- _DATA FOR PROCESSING_:
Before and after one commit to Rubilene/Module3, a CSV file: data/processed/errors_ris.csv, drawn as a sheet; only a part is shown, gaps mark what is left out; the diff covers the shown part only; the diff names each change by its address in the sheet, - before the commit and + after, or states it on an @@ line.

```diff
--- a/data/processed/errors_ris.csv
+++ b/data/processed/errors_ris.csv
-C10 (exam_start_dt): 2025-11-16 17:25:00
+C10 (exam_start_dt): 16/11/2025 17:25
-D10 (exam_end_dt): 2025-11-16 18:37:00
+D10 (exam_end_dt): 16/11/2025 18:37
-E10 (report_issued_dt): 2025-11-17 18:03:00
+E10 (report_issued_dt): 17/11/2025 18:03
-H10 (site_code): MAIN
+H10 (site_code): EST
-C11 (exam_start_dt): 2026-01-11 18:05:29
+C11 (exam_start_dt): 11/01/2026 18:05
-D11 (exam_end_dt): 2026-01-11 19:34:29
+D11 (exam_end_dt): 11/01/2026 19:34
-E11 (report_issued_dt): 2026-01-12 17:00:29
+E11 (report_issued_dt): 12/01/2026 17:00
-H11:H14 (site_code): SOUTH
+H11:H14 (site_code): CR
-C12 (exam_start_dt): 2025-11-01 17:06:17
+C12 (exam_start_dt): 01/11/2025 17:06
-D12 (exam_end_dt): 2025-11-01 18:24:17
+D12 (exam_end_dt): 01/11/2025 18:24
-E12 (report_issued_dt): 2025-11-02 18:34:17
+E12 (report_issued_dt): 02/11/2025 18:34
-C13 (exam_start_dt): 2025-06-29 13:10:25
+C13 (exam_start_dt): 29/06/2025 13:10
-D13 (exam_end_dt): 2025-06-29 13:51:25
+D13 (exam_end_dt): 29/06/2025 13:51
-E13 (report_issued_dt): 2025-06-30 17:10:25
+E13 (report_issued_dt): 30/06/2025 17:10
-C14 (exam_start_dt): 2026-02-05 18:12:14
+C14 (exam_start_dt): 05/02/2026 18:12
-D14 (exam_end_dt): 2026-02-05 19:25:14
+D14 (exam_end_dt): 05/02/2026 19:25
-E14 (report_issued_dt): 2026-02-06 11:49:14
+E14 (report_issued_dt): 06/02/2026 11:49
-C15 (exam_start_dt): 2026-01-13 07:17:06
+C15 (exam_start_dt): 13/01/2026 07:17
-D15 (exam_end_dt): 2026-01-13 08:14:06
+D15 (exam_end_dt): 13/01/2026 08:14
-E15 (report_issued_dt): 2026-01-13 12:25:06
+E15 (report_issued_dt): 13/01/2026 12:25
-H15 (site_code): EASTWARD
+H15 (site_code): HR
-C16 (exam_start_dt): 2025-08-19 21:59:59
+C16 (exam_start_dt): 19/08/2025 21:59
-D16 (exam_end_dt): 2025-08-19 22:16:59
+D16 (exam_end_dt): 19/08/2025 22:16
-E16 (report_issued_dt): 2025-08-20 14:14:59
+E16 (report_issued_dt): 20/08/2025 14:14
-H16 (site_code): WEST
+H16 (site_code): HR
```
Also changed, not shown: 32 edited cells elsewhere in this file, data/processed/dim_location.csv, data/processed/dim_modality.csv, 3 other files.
---
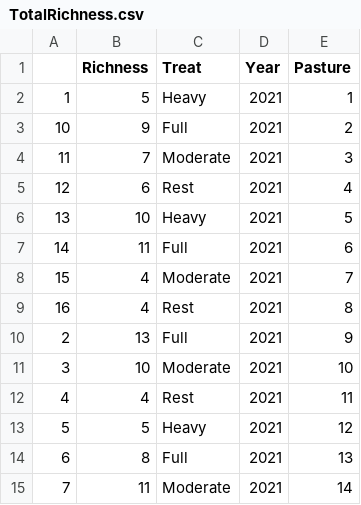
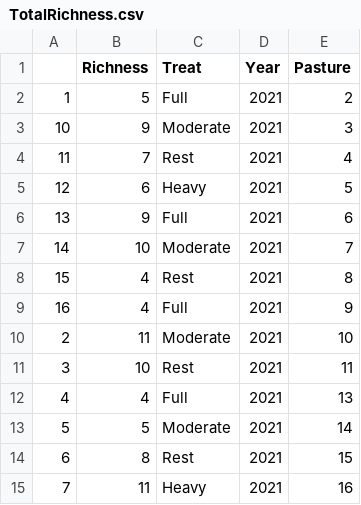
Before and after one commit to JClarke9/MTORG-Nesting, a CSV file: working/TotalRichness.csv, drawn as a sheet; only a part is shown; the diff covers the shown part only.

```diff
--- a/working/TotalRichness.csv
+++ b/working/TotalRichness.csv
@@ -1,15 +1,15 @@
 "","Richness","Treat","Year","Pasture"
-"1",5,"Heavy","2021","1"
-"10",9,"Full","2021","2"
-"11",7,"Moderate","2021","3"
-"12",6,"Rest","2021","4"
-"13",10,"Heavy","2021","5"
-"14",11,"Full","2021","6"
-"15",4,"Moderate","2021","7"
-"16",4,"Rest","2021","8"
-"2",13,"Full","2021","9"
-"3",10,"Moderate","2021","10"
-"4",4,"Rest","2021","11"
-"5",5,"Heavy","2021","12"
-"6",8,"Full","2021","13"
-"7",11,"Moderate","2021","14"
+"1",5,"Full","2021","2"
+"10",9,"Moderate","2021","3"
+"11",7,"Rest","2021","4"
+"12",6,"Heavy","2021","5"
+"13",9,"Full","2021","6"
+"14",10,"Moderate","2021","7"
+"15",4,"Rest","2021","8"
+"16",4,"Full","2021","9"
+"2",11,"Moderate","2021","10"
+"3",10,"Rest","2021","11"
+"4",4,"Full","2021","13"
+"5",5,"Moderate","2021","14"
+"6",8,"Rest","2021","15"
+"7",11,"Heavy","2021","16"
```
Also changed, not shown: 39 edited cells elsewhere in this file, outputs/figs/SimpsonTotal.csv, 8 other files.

- _YOUR GOAL_: Filter the listing above, keeping only the lines with "working".

- _OUTPUT BELOW_:
Before and after one commit to JClarke9/MTORG-Nesting, a CSV file: working/TotalRichness.csv, drawn as a sheet; only a part is shown; the diff covers the shown part only.
--- a/working/TotalRichness.csv
+++ b/working/TotalRichness.csv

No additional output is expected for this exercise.